Sunday, 19 February 2017

The First Balts to Canberra

'First Balts to Canberra' was the title of a talk given by Ann Tundern-Smith to the Canberra and District Historical Society on 14 February 2017.  The talk focussed on the first large group of non-British European migrants to reach Canberra in 1947.  It represented a valuable contribution to scholarship on Australian migration and the results will hopefully be published sometime during this 70th anniversary year. 

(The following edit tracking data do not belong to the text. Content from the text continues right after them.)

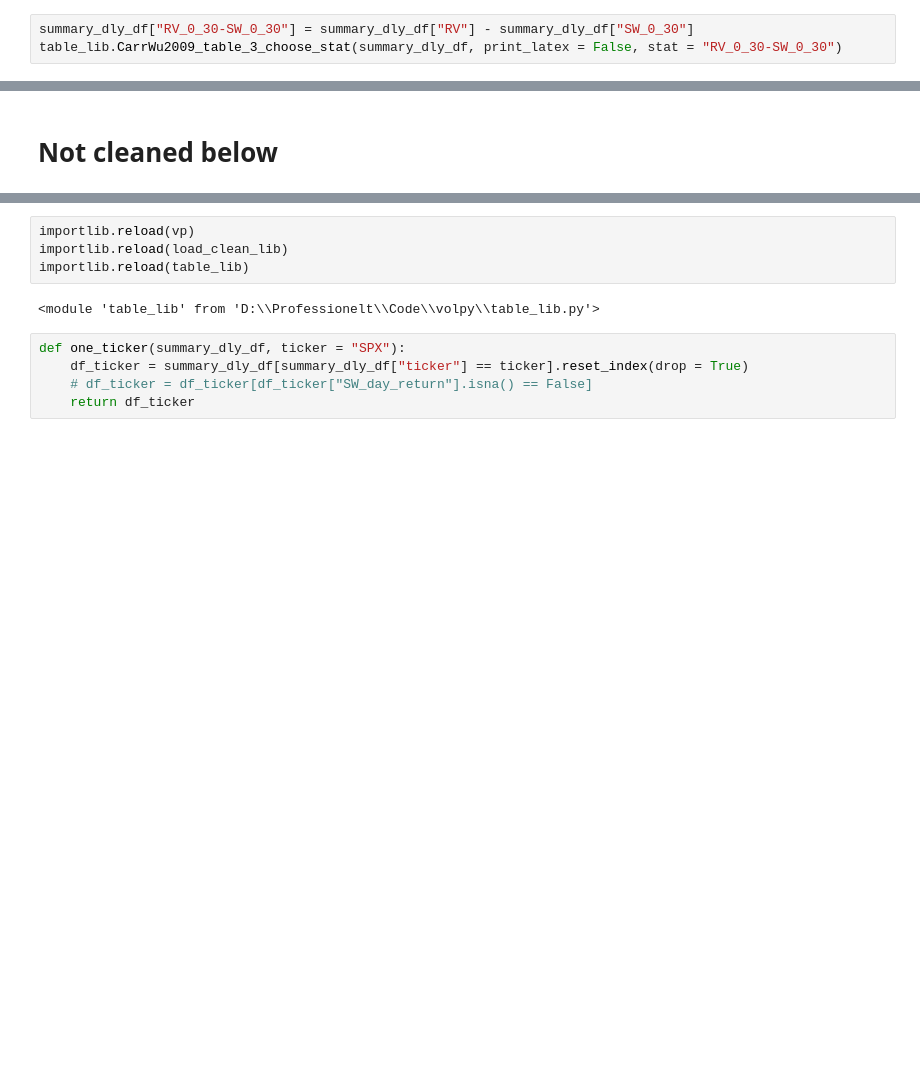
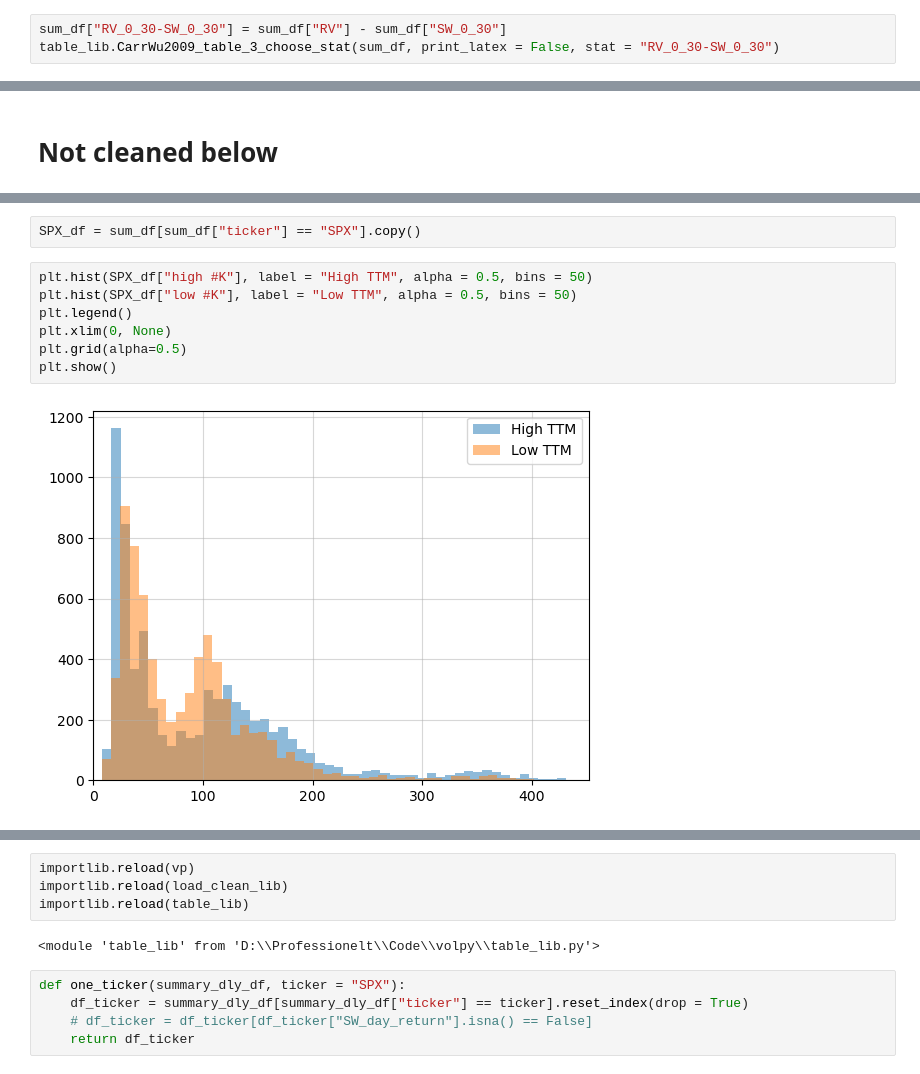
Before and after one commit to MadsHebsgaard/volpy, a Jupyter notebook: Mads work.ipynb, the cells around one changed output, grey strips where cells are left out. Drawn from its saved outputs; the diff is of its cells as text; blank space fills up the shorter version.

```diff
--- a/Mads work.ipynb
+++ b/Mads work.ipynb
@@ -102,6 +98,6 @@ table_lib.CarrWu2009_table_3(summary_dly_df, print_latex = False)
 # %%
-summary_dly_df["RV_0_30-SW_0_30"] = summary_dly_df["RV"] - summary_dly_df["SW_0_30"]
-table_lib.CarrWu2009_table_3_choose_stat(summary_dly_df, print_latex = False, stat = "RV_0_30-SW_0_30")
+sum_df["RV_0_30-SW_0_30"] = sum_df["RV"] - sum_df["SW_0_30"]
+table_lib.CarrWu2009_table_3_choose_stat(sum_df, print_latex = False, stat = "RV_0_30-SW_0_30")
 # %% [output]
 |  | ticker | Mean | Std | Auto | Skew | Kurt | t |
 | 2 | SPX | -1.048730 | 5.543912 | 0.889571 | 5.597785 | 72.157790 | -4.106317 |
@@ -118,0 +152,11 @@ table_lib.CarrWu2009_table_3_choose_stat(summary_dly_df, print_latex = False, st
+# %%
+SPX_df = sum_df[sum_df["ticker"] == "SPX"].copy()
+# %%
+plt.hist(SPX_df["high #K"], label = "High TTM", alpha = 0.5, bins = 50)
+plt.hist(SPX_df["low #K"], label = "Low TTM", alpha = 0.5, bins = 50)
+plt.legend()
+plt.xlim(0, None)
+plt.grid(alpha=0.5)
+plt.show()
+# %% [output]
+[figure, added]
```
Also changed, not shown: parts of 18 cells of this notebook, 7 other files.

Who were the 'Balts'?  Well, that was a colloquial title given to the Lithuanian, Latvian and Estonian refugees in Australia immediately after the Second World War. The Minister for Immigration at the time, Arthur Calwell, had decided that the first shipment of post-war non British immigrants should be made up solely of young and single Baltic refugees as they were held in high regard by most countries selecting displaced persons for immigration. In fact, the warm reception given to the first shipload of Baltic refugees resulted in the term "Balt' being used for most non-British and non-Mediteranean European immigrants for many years, long after other nationalities had been included in Australia's intake (Egon F. Kunz, Displaced Persons; Calwell's New Australians, Australian National University Press, 1988, p42).

The first transport of Baltic displaced persons to Australia was carried by the USAT General Stuart Heintzelman, a former WW2 troop ship chartered by the International Refugee Organisation to help resettle the millions of displaced persons stranded in Europe after the end of the war.  The ship carried over 800 Baltic displaced persons (including 112 women), arriving at Fremantle on 28 November 1947.  Most passengers were then transported to the Bonegilla migrant centre in northern Victoria, and from there to various jobs to begin working off their 2 year labour commitment to the Australian government.

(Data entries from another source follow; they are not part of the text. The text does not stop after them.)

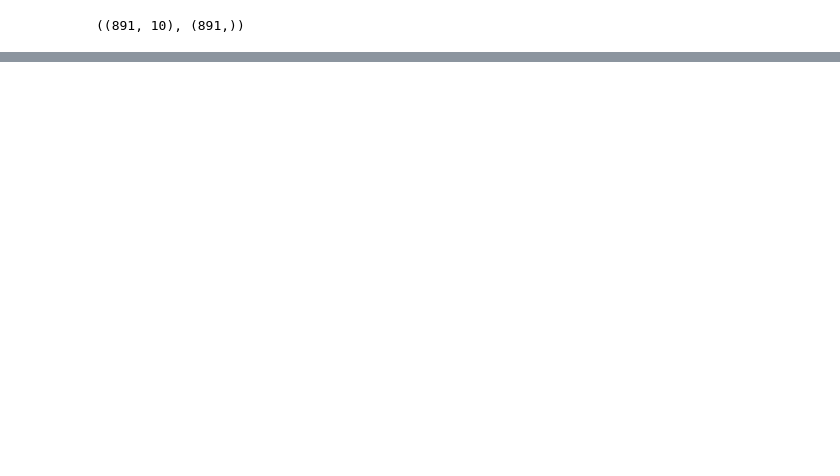
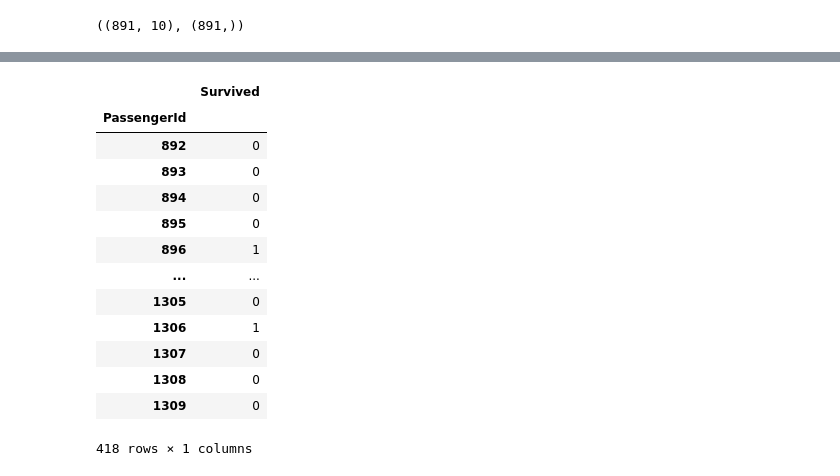
Before and after one commit to mzignis/titanic, a Jupyter notebook: models.ipynb, the cells around one changed output, grey strips where cells are left out. Drawn from its saved outputs; the diff is of its cells as text; code cells hidden in the pictures; blank space fills up the shorter version.

```diff
--- a/models.ipynb
+++ b/models.ipynb
@@ -125,0 +210,17 @@ F1:       80.13%
+# %%
+tree = DecisionTreeClassifier()
+parameters = {
+    'criterion': ['gini', 'entropy'],
+    'max_depth': [None, 10, 11, 12, 13, 14, 15, 16, 17, 18, 19, 20],
+    'min_samples_split': [2, 3, 4, 5, 10],
+    'min_samples_leaf': [1, 2, 3, 4, 5, 6, 7, 8, 9, 10, 11, 12, 13],
+    'max_features': [None, 'auto', 'sqrt', 'log2'],
+}
+clf = GridSearchCV(tree, parameters, cv=5)
+clf.fit(x_train, y_train)
+model = clf.best_estimator_
+print(model)
+score_model(model, x_train, y_train, x_test, y_test)
+
+perm = PermutationImportance(model).fit(x_test, y_test)
+eli5.show_weights(perm)
@@ -125,0 +267,18 @@ F1:       80.13%
+# %%
+forest = RandomForestClassifier()
+parameters = {
+    'n_estimators': [1, 2, 3, 4, 5, 10, 15, 20, 25, 50],
+    'criterion': ['gini', 'entropy'],
+    'max_depth': [None, 10, 11, 12, 13, 14, 15, 16, 17, 18, 19, 20],
+    'min_samples_split': [2, 3, 4, 5, 10],
+    'min_samples_leaf': [1, 2, 3, 4, 5, 6, 7, 8, 9, 10, 11, 12, 13],
+    'max_features': [None, 'auto', 'sqrt', 'log2'],
+}
+clf = GridSearchCV(forest, parameters, cv=5)
+clf.fit(x_train, y_train)
+model = clf.best_estimator_
+print(model)
+score_model(model, x_train, y_train, x_test, y_test)
+
+perm = PermutationImportance(model).fit(x_test, y_test)
+eli5.show_weights(perm)
@@ -125,0 +347,22 @@ F1:       80.13%
+# %%
+model = clf.best_estimator_
+predictions = model.predict(x_valid)
+# %%
+result_data = pd.read_csv(os.path.join(data_dir, 'gender_submission.csv'), index_col=0)
+result_data['Survived'] = predictions.astype(int)
+result_data
+# %% [output]
+|  | Survived |
+| PassengerId |  |
+| 892 | 0 |
+| 893 | 0 |
+| 894 | 0 |
+| 895 | 0 |
+| 896 | 1 |
+| ... | ... |
+| 1305 | 0 |
+| 1306 | 1 |
+| 1307 | 0 |
+| 1308 | 0 |
+| 1309 | 0 |
+418 rows × 1 columns
```
Also changed, not shown: parts of 24 cells of this notebook.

853 Balt Migrants Happy To Be Here (1947, December 25). Catholic Weekly (Sydney, NSW : 1942 - 1954), p. 1. Retrieved February 19, 2017, from http://nla.gov.au/nla.news-article146600514
 [NB: Ann Tundern-Smith has advised that the newspaper headline was incorrect, the number was closer to 840, and that the young woman in the photo was Konstancija Brundzait─Ś (later Jurskis)] 


Ann Tundern-Smith is the daughter of one of the Estonian refugees who arrived aboard the first transport in 1947 and also the editor of Canberra History News  She has invested much effort in tracing the various stories of displaced people who came to Australia from 1947 to 1951 (see her website here ).  Ann's talk included a short historical introduction touching on how these Baltic people had become refugees, the history of migration policy in Australia in the 1940s, and then looked at 60 women who made up the first group of Balts to be sent to Canberra, in December 1947.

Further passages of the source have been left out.